→ **REQUIREMENT**
Extract, from the records beneath this instruction, each line that contains the word "textarea".

→ **Stored items**
--------

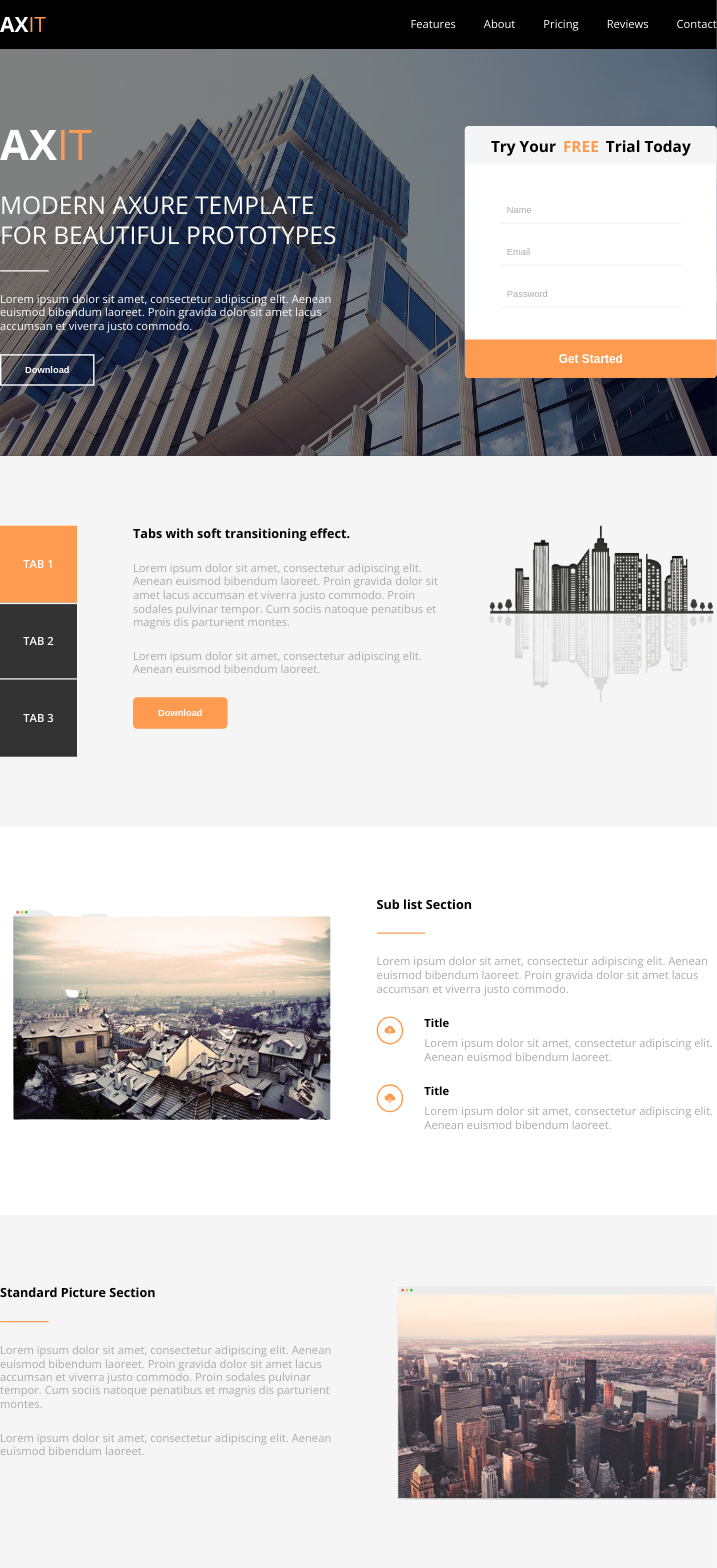
Repository: dinhtri123/axureThems
Page: index.html
These files come from the project's save history. The page is drawn as it stood at one moment and after a run of saves; the edit follows.
The browser window is 1024 px wide. The pictures show the part of the page from y = 0 to 2240 px (the page is 3894 px tall before and 3994 px after), at 70% of full size.

Above is the page before, as saved 2023-02-11 19:03:23.

### index.html
<!DOCTYPE html>
<html lang="en">
  <head>
    <meta charset="UTF-8" />
    <meta http-equiv="X-UA-Compatible" content="IE=edge" />
    <meta name="viewport" content="width=device-width, initial-scale=1.0" />
    <title>Axure Themes</title>
    <script
      type="module"
      src="https://unpkg.com/ionicons@5.5.2/dist/ionicons/ionicons.esm.js"
    ></script>
    <script
      nomodule
      src="https://unpkg.com/ionicons@5.5.2/dist/ionicons/ionicons.js"
    ></script>
    <link rel="stylesheet" href="style.css" />
  </head>
  <body>
    <header>
      <div class="container headerMain">
        <a href="index.html" class="logo">
          <span>AX</span>
          <span>IT</span>
        </a>
        <nav>
          <ul>
            <li><a href="#">Features</a></li>
            <li><a href="#">About</a></li>
            <li><a href="#">Pricing</a></li>
            <li><a href="#">Reviews</a></li>
            <li><a href="#">Contact</a></li>
          </ul>
        </nav>
      </div>
    </header>
    <div class="banner">
      <div class="imageBanner">
        <img src="./image/banner.jpeg" alt="" />
      </div>
      <div class="container bannerMain">
        <div class="bannerLeft">
          <a href="index.html" class="logo logoBanner">
            <span>AX</span>
            <span>IT</span>
          </a>
          <h3>MODERN AXURE TEMPLATE FOR BEAUTIFUL PROTOTYPES</h3>
          <span class="line"></span>
          <p>
            Lorem ipsum dolor sit amet, consectetur adipiscing elit. Aenean
            euismod bibendum laoreet. Proin gravida dolor sit amet lacus
            accumsan et viverra justo commodo.
          </p>
          <button class="btn">Download</button>
        </div>
        <div class="bannerRight">
          <form autocomplete="off" class="formBanner">
            <h3>Try Your <span>FREE</span> Trial Today</h3>
            <div class="inputForm">
              <input type="text" name="name" id="name" placeholder="Name" />
              <input type="email" name="email" id="email" placeholder="Email" />
              <input
                type="password"
                name="password"
                id="password"
                placeholder="Password"
              />
            </div>
            <button class="btnForm">Get Started</button>
          </form>
        </div>
      </div>
    </div>
    <main>
      <div class="mainTabs">
        <div class="container mainTabsContent">
          <div class="tabsLeft">
            <div class="tabsNumber">
              <span class="tabs active" onclick="showTab(event,'tab1')">TAB 1</span>
              <span class="tabs" onclick="showTab(event,'tab2')">TAB 2</span>
              <span class="tabs" onclick="showTab(event,'tab3')">TAB 3</span>
            </div>
            <div class="tabsContent" id="tab1">
              <h3>Tabs with soft transitioning effect.</h3>
              <p>
                Lorem ipsum dolor sit amet, consectetur adipiscing elit. Aenean
                euismod bibendum laoreet. Proin gravida dolor sit amet lacus
                accumsan et viverra justo commodo. Proin sodales pulvinar
                tempor. Cum sociis natoque penatibus et magnis dis parturient
                montes.
              </p>
              <p>
                Lorem ipsum dolor sit amet, consectetur adipiscing elit. Aenean
                euismod bibendum laoreet.
              </p>
              <button class="btn btnTabs">Download</button>
            </div>
            <div class="tabsContent" id="tab2">
                <h3>Tabs 2 with soft transitioning effect.</h3>
                <p>
                  Lorem ipsum dolor sit amet, consectetur adipiscing elit. Aenean
                  euismod bibendum laoreet. Proin gravida dolor sit amet lacus
                  accumsan et viverra justo commodo. Proin sodales pulvinar
                  tempor. Cum sociis natoque penatibus et magnis dis parturient
                  montes.
                </p>
                <p>
                  Lorem ipsum dolor sit amet, consectetur adipiscing elit. Aenean
                  euismod bibendum laoreet.
                </p>
                <button class="btn btnTabs">Download</button>
              </div>
              <div class="tabsContent" id="tab3">
                <h3>Tabs 3 with soft transitioning effect.</h3>
                <p>
                  Lorem ipsum dolor sit amet, consectetur adipiscing elit. Aenean
                  euismod bibendum laoreet. Proin gravida dolor sit amet lacus
                  accumsan et viverra justo commodo. Proin sodales pulvinar
                  tempor. Cum sociis natoque penatibus et magnis dis parturient
                  montes.
                </p>
                <p>
                  Lorem ipsum dolor sit amet, consectetur adipiscing elit. Aenean
                  euismod bibendum laoreet.
                </p>
                <button class="btn btnTabs">Download</button>
              </div>
          </div>
          <div class="tabsRight">
            <img src="./image/img.png" alt="" />
          </div>
        </div>
      </div>
      <div class="mainSublist">
        <div class="container sublistMain">
          <div class="subLeft">
            <img src="./image/img2.png" alt="" />
          </div>
          <div class="subRight">
            <h3>Sub list Section</h3>
            <span class="line lineSub"></span>
            <p>
              Lorem ipsum dolor sit amet, consectetur adipiscing elit. Aenean
              euismod bibendum laoreet. Proin gravida dolor sit amet lacus
              accumsan et viverra justo commodo.
            </p>
            <div class="subDesc">
              <div class="icon">
                <ion-icon name="cloud-upload"></ion-icon>
              </div>
              <div class="subDescItem">
                <h4>Title</h4>
                <p>
                  Lorem ipsum dolor sit amet, consectetur adipiscing elit.
                  Aenean euismod bibendum laoreet.
                </p>
              </div>
            </div>
            <div class="subDesc">
              <div class="icon">
                <ion-icon name="cloud-download"></ion-icon>
              </div>
              <div class="subDescItem">
                <h4>Title</h4>
                <p>
                  Lorem ipsum dolor sit amet, consectetur adipiscing elit.
                  Aenean euismod bibendum laoreet.
                </p>
              </div>
            </div>
          </div>
        </div>
      </div>
      <div class="mainSection">
        <div class="container sectionContent">
          <div class="sectionLeft">
            <h3>Standard Picture Section</h3>
            <span class="line sectionLine"></span>
            <p>
              Lorem ipsum dolor sit amet, consectetur adipiscing elit. Aenean
              euismod bibendum laoreet. Proin gravida dolor sit amet lacus
              accumsan et viverra justo commodo. Proin sodales pulvinar tempor.
              Cum sociis natoque penatibus et magnis dis parturient montes.
            </p>
            <p>
              Lorem ipsum dolor sit amet, consectetur adipiscing elit. Aenean
              euismod bibendum laoreet.
            </p>
          </div>
          <div class="sectionRight">
            <img src="./image/img4.jpg" alt="" />
          </div>
        </div>
      </div>
      <div class="mainAwesome">
        <div class="container awesomeContent">
          <h2>WHY THIS IS AWESOME</h2>
          <span class="line lineSub"></span>
          <p>Lorem ipsum dolor sit amet, consectetur adipiscing elit.</p>
          <div class="awesomeItems">
            <div class="awesomeCard">
              <div class="icon iconAwesome">
                <ion-icon name="sunny"></ion-icon>
              </div>
              <h3>Thoughtfull Design</h3>
              <p>
                Lorem ipsum dolor sit amet, consectetur adipiscing elit. Aenean
                euismod bibendum laoreet. Proin gravida dolor sit amet lacus
                accumsan et viverra.
              </p>
            </div>
            <div class="awesomeCard">
              <div class="icon iconAwesome">
                <ion-icon name="radio"></ion-icon>
              </div>
              <h3>Well Carfted</h3>
              <p>
                Lorem ipsum dolor sit amet, consectetur adipiscing elit. Aenean
                euismod bibendum laoreet. Proin gravida dolor sit amet lacus
                accumsan et viverra.
              </p>
            </div>
            <div class="awesomeCard">
              <div class="icon iconAwesome">
                <ion-icon name="flash"></ion-icon>
              </div>
              <h3>Easy to Customer</h3>
              <p>
                Lorem ipsum dolor sit amet, consectetur adipiscing elit. Aenean
                euismod bibendum laoreet. Proin gravida dolor sit amet lacus
                accumsan et viverra.
              </p>
            </div>
          </div>
        </div>
      </div>
      <div class="mainStylish">
        <div class="stylishBanner">
          <img src="./image/banner12.jpeg" alt="" />
        </div>
        <div class="container stylishContent">
          <h2 class="stylishTitle">STYLISH AXURE DESIGN</h2>
          <span class="line"></span>
          <p>Use the sections you need, remove the ones you don't.  Create gorgeous prototypes faster than ever!</p>
          <button class="btn">Download</button>
        </div>
      </div>
      <div class="mainContact">
        <div class="container contactContent">
            <h2>CONTACT US</h2>
            <span class="line lineSub"></span>
            <p>Lorem ipsum dolor sit amet, consectetur adipiscing elit.</p>
            <div class="contactForm">
                <div class="contactLeft">

                    <input type="text" name="name" id="name" placeholder="Name" />
                  <input type="email" name="email" id="email" placeholder="Email" />
                  <input
                    type="text"
                    name="subject"
                    id="subject"
                    placeholder="Subject"
                  />
                </div>
                <div class="contactRight">
                    <textarea name="message" id="message" placeholder="Message"></textarea>
                </div>
            </div>
            <button class="btn btnContact">Send Message</button>
        </div>
      </div>
    </main>
    <footer>
            <div class="container footerMain">
                <div class="iconSocial">
                <ion-icon name="logo-facebook"></ion-icon>
                <ion-icon name="logo-twitter"></ion-icon>
                <ion-icon name="logo-google"></ion-icon>
                <ion-icon name="logo-pinterest"></ion-icon>
                <ion-icon name="logo-instagram"></ion-icon>
                <ion-icon name="logo-rss"></ion-icon>
                </div>
                <p>@2021 Axure Themes</p>
            </div>
    </footer>
  </body>
  <script src="./index.js"></script>
</html>

### style.css
@import url("https://fonts.googleapis.com/css2?family=Open+Sans:wght@400;500;600;700&display=swap");
* {
  margin: 0;
  padding: 0;
  box-sizing: border-box;
  scroll-behavior: smooth;
}
:root {
  --bg-black: #000;
  --bg-white: #fff;
  --bg-orange: #ff9b51;
  --bg-light: #f5f5f5;
  --bg-gray: #dfdfdf;
  --bg-text: #a9aaac;
}
body {
  font-family: "Open Sans", sans-serif;
  font-weight: 400;
  font-size: 16px;
  line-height: 1.2;
  width: 100%;
  max-height: 100vh;
  height: 100%;
  color: var(--bg-white);
}
button,
a,
input {
  cursor: pointer;
  text-decoration: none;
  border: none;
  outline: none;
}
.container {
  max-width: 1100px;
  width: 100%;
  height: 100%;
  margin: 0px auto;
}

header {
  width: 100%;
  height: 70px;
  background: var(--bg-black);
}
.headerMain {
  display: flex;
  justify-content: space-between;
  align-items: center;
}
.logo {
  display: flex;
  text-decoration: none;
  font-size: 30px;
}
.logo span:first-child {
  font-weight: 700;
  color: var(--bg-white);
}
.logo span:last-child {
  font-weight: 400;
  color: var(--bg-orange);
}
nav ul {
  display: flex;
  align-items: center;
  gap: 40px;
  list-style: none;
}
nav ul li a {
  text-decoration: none;
  color: var(--bg-white);
}

/* --------------------- */

/* --------BANNER------------ */

.banner {
  width: 100%;
  background: var(--bg-black);
  position: relative;
}
.imageBanner {
  position: absolute;
  inset: 0;
  width: 100%;
  height: 100%;
  z-index: 0;
  filter: brightness(0.5);
}
.imageBanner img {
  width: 100%;
  height: 100%;
  object-fit: cover;
}
.bannerMain {
  padding: 100px 0px;
  display: grid;
  grid-template-columns: repeat(2, 1fr);
  gap: 50px;
  z-index: 10;
  isolation: isolate;
}
.bannerLeft {
  display: flex;
  flex-direction: column;
  gap: 30px;
}
.bannerRight {
  display: flex;
  justify-content: end;
  align-items: center;
}

.logoBanner {
  font-size: 60px;
}
.bannerLeft > h3 {
  font-size: 35px;
  font-weight: 300;
}
.line {
  width: 70px;
  height: 2px;
  background-color: var(--bg-white);
  border-radius: 8px;
}

.btn {
  width: 135px;
  height: 45px;
  border: 2px solid var(--bg-white);
  display: flex;
  justify-content: center;
  align-items: center;
  font-weight: 600;
  background: transparent;
  color: var(--bg-white);
}

.formBanner {
  width: 360px;
  height: 360px;
  border-radius: 6px;
  background: var(--bg-white);
  display: flex;
  flex-direction: column;
  justify-content: space-between;
  align-items: center;
  overflow: hidden;
}
.formBanner > h3 {
  width: 100%;
  height: 55px;
  font-size: 22px;
  color: var(--bg-black);
  font-weight: 700;
  background: var(--bg-light);
  display: flex;
  justify-content: center;
  align-items: center;
}
.formBanner > h3 > span {
  color: var(--bg-orange);
  padding: 0px 10px;
}
.inputForm {
  width: 100%;
  height: 250px;
  padding: 0px 50px;
  display: flex;
  flex-direction: column;
  justify-content: center;
  gap: 20px;
}
input {
  border: none;
  border-bottom: 2px solid var(--bg-light);
  padding: 0px 10px;
  width: 100%;
  height: 40px;
  outline: none;
}
input::placeholder {
  color: var(--bg-text);
}
.btnForm {
  width: 100%;
  height: 55px;
  background: var(--bg-orange);
  display: flex;
  justify-content: center;
  align-items: center;
  font-weight: 600;
  color: var(--bg-white);
  border: none;
  outline: none;
  font-size: 17px;
}
/* -------------------------- */

/* -----main------- */

.mainTabs {
  width: 100%;
  background: var(--bg-light);
}

.mainTabsContent {
  width: 100%;
  padding: 100px 0px;
  color: var(--bg-black);
  display: grid;
  grid-template-columns: 2fr 1fr;
  gap: 50px;
}
.tabsLeft {
  display: flex;
  gap: 80px;
}

.tabsNumber {
  display: flex;
  flex-direction: column;
}
.tabsNumber .tabs {
  width: 110px;
  height: 110px;
  display: flex;
  justify-content: center;
  align-items: center;
  color: var(--bg-white);
  background: #333333;
  cursor: pointer;
  font-weight: 600;
}
.tabsNumber span:nth-child(2) {
  border-top: 2px solid var(--bg-light);
  border-bottom: 2px solid var(--bg-light);
}

.tabsContent {
  display: flex;
  gap: 30px;
  flex-direction: column;
}

.tabsContent p {
  color: var(--bg-text);
}
.btnTabs {
  background: var(--bg-orange);
  border: none;
  border-radius: 6px;
}
.lineSub {
  background: var(--bg-orange);
}

.sublistMain {
  width: 100%;
  padding: 100px 0px;
  display: grid;
  grid-template-columns: 1fr 1fr;
  gap: 50px;
}

.subRight {
  display: flex;
  flex-direction: column;
  gap: 30px;
  color: var(--bg-black);
}
h3 {
  font-size: 18px;
}
.subRight p {
  color: var(--bg-text);
}

.subDesc {
  display: flex;
  gap: 30px;
}
.icon {
  width: 60px;
  height: 40px;
  border: 2px solid var(--bg-orange);
  display: flex;
  justify-content: center;
  align-items: center;
  color: var(--bg-orange);
  border-radius: 50%;
}
.subDescItem {
  display: flex;
  flex-direction: column;
  gap: 10px;
}
.subDescItem > p {
  color: var(--bg-text);
}

.mainSection {
  width: 100%;
  background: var(--bg-light);
}
.sectionContent {
  width: 100%;
  padding: 100px 0px;
  display: grid;
  grid-template-columns: 1fr 1fr;
  gap: 50px;
}
.sectionLeft {
  display: flex;
  flex-direction: column;
  gap: 30px;
  color: var(--bg-black);
}
.sectionLine {
  background-color: var(--bg-orange);
}
.sectionLeft p {
  color: var(--bg-text);
}
.sectionRight {
  display: flex;
  justify-content: end;
}

.awesomeContent {
  width: 100%;
  padding: 100px 0px;
  display: flex;
  flex-direction: column;
  align-items: center;
  gap: 30px;
  color: var(--bg-black);
}
h2 {
  font-size: 40px;
  font-weight: 400;
}
.awesomeContent p {
  color: var(--bg-text);
  text-align: center;
}
.iconAwesome {
  width: 70px;
  height: 70px;
  font-size: 25px;
}
.awesomeItems {
  display: grid;
  grid-template-columns: repeat(3, 1fr);
  gap: 40px;
  margin-top: 20px;
}
.awesomeCard {
  display: flex;
  flex-direction: column;
  gap: 30px;
  align-items: center;
}

.mainStylish {
  position: relative;
  width: 100%;
}
.stylishBanner {
  position: absolute;
  inset: 0;
  width: 100%;
  height: 100%;
  filter: brightness(0.5);
  z-index: -1;
}
.stylishBanner img {
  width: 100%;
  height: 100%;
  object-fit: cover;
}
.stylishContent {
  display: flex;
  flex-direction: column;
  gap: 30px;
  align-items: center;
  padding: 80px 0px;
}
.stylishTitle {
  color: var(--bg-white);
}
.stylishContent p {
  color: var(--bg-text);
}

.contactContent {
  width: 100%;
  padding: 100px 0px;
  display: flex;
  flex-direction: column;
  gap: 30px;
  align-items: center;
}

.contactContent p {
  color: var(--bg-text);
}
.contactForm {
  width: 100%;
  display: grid;
  grid-template-columns: 1fr 1fr;
  gap: 50px;
}
.contactLeft {
  display: flex;
  flex-direction: column;
  gap: 20px;
}
.contactContent h2 {
  color: var(--bg-black);
}

textarea {
  width: 100%;
  height: 100%;

  border: none;
  outline: none;
  border-bottom: 2px solid var(--bg-light);
  padding: 5px 10px;
}
textarea::placeholder {
  font-size: 16px;
  color: var(--bg-text);
}
.btnContact {
  background: var(--bg-orange);
  font-weight: 500;
  border-radius: 6px;
  margin: auto;
}

/* ---------- */

footer {
  width: 100%;
  background: var(--bg-black);
}
.footerMain {
  padding: 20px 0px;
  display: flex;
  flex-direction: column;
  align-items: center;
  gap: 10px;
}
.iconSocial {
  display: flex;
  gap: 20px;
  align-items: center;
  color: var(--bg-text);
  font-size: 20px;
  cursor: pointer;
}
footer p {
  font-size: 14px;
  color: var(--bg-text);
}
.tabs.active {
  background-color: var(--bg-orange);
}
#tab2, #tab3 {
  display: none;
}
#tab1 {
  display: flex;
}



/* -----responsive------------ */

@media screen and (max-width: 1100px) {
  .container{
   padding-left:
  }
  .bannerMain{

  }
}

### index.js

const tabs = document.querySelectorAll(".tabs");
const tabsContent = document.querySelectorAll(".tabsContent");
function showTab(e, content) {
  console.log(tabsContent)
  for (let i = 0;i < tabsContent.length; i++) {
    tabsContent[i].style.display = "none";
  }
  for (let i = 0; i < tabs.length; i++) {
    tabs[i].className = tabs[i].className.replace("active", " ");
  }
  document.getElementById(content).style.display = "flex";
    e.target.className += " active";
}

After the next 2 saves:
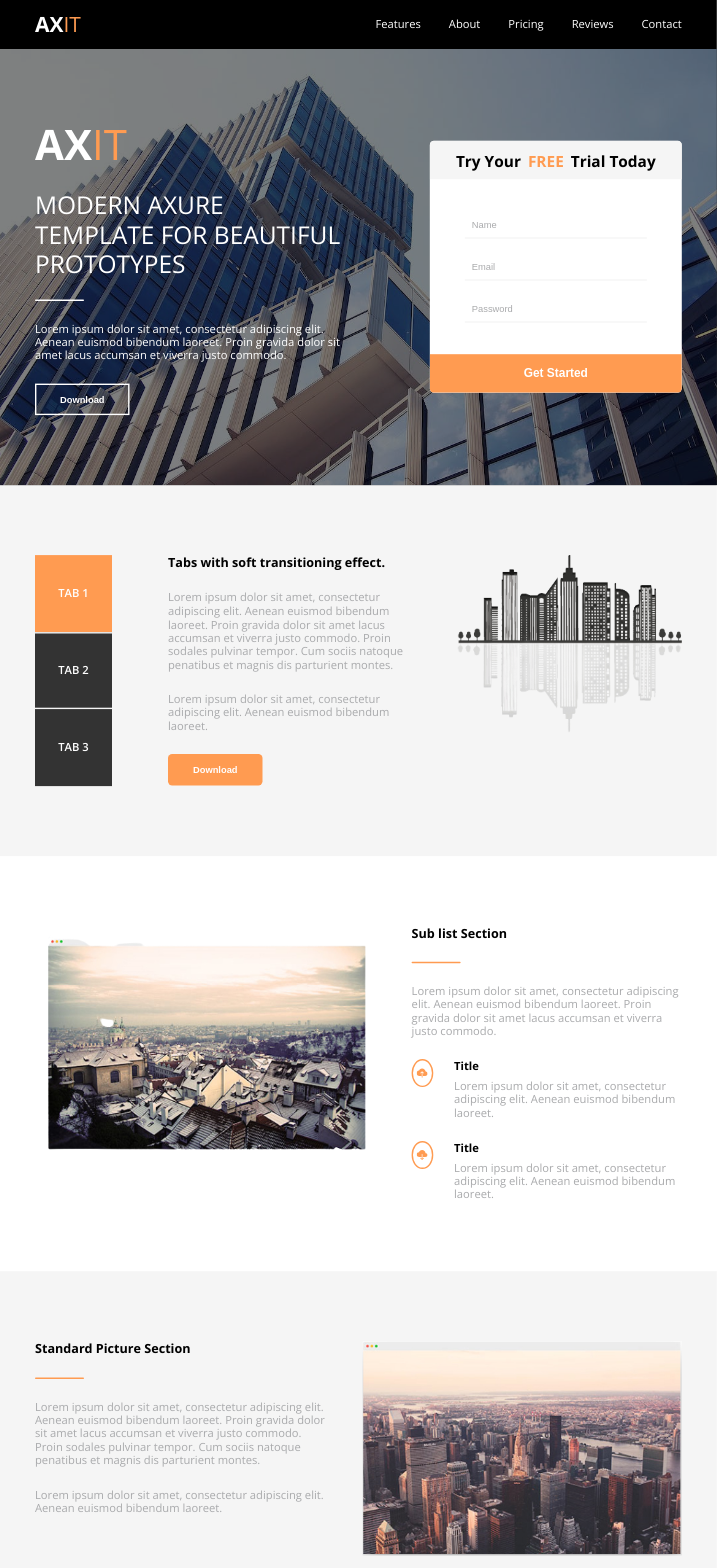
The 2 saves are shown as one change because they came seconds apart.
The last was saved 9 s later.
--- a/style.css
+++ b/style.css
@@ -484,9 +484,7 @@ footer p {
 
 @media screen and (max-width: 1100px) {
   .container{
-   padding-left:
+   padding-left:50px;
+   padding-right:50px;
   }
-  .bannerMain{
-
-  }
-}
+}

--------

→ **SOLUTION TO THIS PROBLEM**
                    <textarea name="message" id="message" placeholder="Message"></textarea>
textarea {
textarea::placeholder {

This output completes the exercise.